She shared that these JSON APIs are functional and lightweight, driving up to 68% faster average transactions and a faster shopping and booking experience for travellers. They also have capabilities like streamed, cached content, speeding up the delivery of marketplace pricing and giving retailers the ability to inspire customers with highly relevant travel offers.
Handling personal health data
A critical point that is being looked into is the willingness of travellers to share their personal and health data, and how to handle the same.
“While travelers are understandably being asked to share more personal and health data in managing Covid-related risk, developing a solution which works seamlessly across borders and travel providers has been challenging because the participants in the value chain are as diverse as they are unified by a common purpose. Furthermore, the touchpoints along that chain are as geographically dispersed as they are inextricably interconnected,” acknowledged Hui Wan.
Another concern is related to managing of COVID-19 vaccine passports. “Naturally, emphasizing data privacy and security will be crucial to building trust, and maintaining travellers’ openness to sharing their personal and health data that is normally kept private,” she said. Hui Wan added that the industry should provide travelers with effective control over their data – for example: requests for permission should be made in the form of simple ‘yes/no’ questions; making use of cryptography to protect personal data etc.

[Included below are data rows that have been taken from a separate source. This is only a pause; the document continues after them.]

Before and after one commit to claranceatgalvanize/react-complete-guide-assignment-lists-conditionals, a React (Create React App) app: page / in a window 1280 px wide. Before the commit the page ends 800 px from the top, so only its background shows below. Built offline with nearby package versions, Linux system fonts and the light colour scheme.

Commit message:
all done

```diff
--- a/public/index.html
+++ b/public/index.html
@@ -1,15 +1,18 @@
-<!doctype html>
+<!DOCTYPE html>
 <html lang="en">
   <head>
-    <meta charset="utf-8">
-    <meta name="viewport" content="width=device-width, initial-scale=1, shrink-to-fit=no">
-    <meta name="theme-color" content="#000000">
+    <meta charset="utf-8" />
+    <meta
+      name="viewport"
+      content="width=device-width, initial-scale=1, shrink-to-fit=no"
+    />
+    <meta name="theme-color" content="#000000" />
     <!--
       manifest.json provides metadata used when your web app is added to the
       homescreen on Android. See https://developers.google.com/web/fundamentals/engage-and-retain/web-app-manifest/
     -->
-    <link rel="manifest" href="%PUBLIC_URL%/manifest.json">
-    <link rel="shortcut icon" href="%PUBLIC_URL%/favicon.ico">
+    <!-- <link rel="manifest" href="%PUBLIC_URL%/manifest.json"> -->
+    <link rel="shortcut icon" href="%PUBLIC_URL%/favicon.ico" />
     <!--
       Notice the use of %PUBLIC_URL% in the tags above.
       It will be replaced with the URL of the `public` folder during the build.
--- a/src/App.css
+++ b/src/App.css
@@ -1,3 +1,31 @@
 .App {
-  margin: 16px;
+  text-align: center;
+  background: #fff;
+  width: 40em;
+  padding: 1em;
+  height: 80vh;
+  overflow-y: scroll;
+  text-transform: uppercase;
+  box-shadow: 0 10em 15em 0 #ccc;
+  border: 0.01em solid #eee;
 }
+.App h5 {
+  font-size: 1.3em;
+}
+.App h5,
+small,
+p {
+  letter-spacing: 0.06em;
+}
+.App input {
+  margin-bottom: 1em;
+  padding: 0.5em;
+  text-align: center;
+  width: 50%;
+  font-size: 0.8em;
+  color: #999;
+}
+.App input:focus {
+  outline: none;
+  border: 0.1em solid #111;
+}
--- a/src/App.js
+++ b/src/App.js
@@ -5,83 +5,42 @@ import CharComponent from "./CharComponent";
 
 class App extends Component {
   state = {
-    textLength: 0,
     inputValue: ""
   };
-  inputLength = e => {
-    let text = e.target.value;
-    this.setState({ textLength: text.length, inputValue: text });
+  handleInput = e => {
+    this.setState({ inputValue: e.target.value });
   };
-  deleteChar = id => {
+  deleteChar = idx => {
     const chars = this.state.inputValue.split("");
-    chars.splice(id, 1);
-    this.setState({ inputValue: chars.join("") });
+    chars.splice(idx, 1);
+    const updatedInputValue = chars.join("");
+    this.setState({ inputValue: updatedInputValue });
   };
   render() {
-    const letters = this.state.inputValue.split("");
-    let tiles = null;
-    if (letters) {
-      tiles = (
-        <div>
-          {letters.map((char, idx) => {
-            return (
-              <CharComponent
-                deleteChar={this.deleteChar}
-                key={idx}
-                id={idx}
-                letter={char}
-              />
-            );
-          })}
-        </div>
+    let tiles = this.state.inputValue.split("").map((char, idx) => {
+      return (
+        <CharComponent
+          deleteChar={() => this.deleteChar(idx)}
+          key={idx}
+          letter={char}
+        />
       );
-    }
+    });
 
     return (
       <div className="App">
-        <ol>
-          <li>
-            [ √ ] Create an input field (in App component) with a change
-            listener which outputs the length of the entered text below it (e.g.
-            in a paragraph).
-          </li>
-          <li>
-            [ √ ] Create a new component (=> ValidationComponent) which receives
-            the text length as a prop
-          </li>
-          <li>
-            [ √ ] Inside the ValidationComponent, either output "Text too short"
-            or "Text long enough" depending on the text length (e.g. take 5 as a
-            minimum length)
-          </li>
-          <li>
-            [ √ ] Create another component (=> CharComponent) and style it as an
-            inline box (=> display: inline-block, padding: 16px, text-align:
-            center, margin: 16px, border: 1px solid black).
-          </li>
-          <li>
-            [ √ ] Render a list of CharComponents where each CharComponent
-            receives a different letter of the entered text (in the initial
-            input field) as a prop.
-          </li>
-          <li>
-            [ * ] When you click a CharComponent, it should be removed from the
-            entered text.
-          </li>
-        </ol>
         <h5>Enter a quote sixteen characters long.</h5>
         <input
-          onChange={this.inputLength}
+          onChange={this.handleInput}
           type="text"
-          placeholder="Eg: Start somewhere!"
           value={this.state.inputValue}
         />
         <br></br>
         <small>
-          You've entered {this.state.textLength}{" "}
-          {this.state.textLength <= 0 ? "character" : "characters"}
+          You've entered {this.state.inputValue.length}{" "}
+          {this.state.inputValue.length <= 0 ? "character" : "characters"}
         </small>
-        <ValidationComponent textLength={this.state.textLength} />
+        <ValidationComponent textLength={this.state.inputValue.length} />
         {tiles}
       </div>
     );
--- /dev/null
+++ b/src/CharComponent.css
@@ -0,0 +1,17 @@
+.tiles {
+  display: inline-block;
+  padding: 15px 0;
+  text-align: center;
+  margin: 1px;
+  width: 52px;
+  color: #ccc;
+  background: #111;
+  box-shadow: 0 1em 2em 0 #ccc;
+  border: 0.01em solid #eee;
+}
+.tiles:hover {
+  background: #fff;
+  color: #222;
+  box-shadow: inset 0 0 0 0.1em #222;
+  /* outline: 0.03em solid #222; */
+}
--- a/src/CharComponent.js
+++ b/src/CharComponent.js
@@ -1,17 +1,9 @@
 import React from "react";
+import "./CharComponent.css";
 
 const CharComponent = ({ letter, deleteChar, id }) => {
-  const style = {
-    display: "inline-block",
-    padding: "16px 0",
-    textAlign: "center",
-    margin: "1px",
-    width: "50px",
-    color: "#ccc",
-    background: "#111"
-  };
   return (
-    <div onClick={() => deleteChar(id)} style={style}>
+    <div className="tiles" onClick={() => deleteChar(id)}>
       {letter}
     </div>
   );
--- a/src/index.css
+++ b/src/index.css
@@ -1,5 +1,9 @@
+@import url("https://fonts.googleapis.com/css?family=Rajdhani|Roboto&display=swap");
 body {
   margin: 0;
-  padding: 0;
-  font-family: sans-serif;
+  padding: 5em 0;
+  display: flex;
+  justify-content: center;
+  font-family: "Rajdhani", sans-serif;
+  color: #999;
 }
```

Facilitating the sharing of health data is also key. Considering that travellers are being asked for the same set of data at just about every touchpoint in a journey, a public-private collaboration, to building a framework for interoperability that will facilitate “secure” sharing of health data would be helpful.
Historically, the travel industry has not kept up with the evolution of modern digital retailing, which has made buying and selling travel more complex than it needs to be.
But certain Chinese players have been proactive.
In China, Travelport has been working with Tongcheng-Elong on a trial of their new modern and lightweight API.
While Travelport already powers Tongcheng-Elong’s shopping and booking engine, this trial will enable them to access NDC functionalities, including the NDC content from the multiple airlines. Tongcheng-Elong is strengthening its merchandizing capabilities by focusing on personalized and dynamic offers. All of this can be integrated into the different channels and devices Tongcheng-Elong’s customers use, including its mobile client and Wechat mini-program, mentioned Hui Wan.
Overall, Travelport is looking at its role in fuelling the recovery, and this isn’t without understanding the expectations of the traveller or the role of business entities Travelport works with.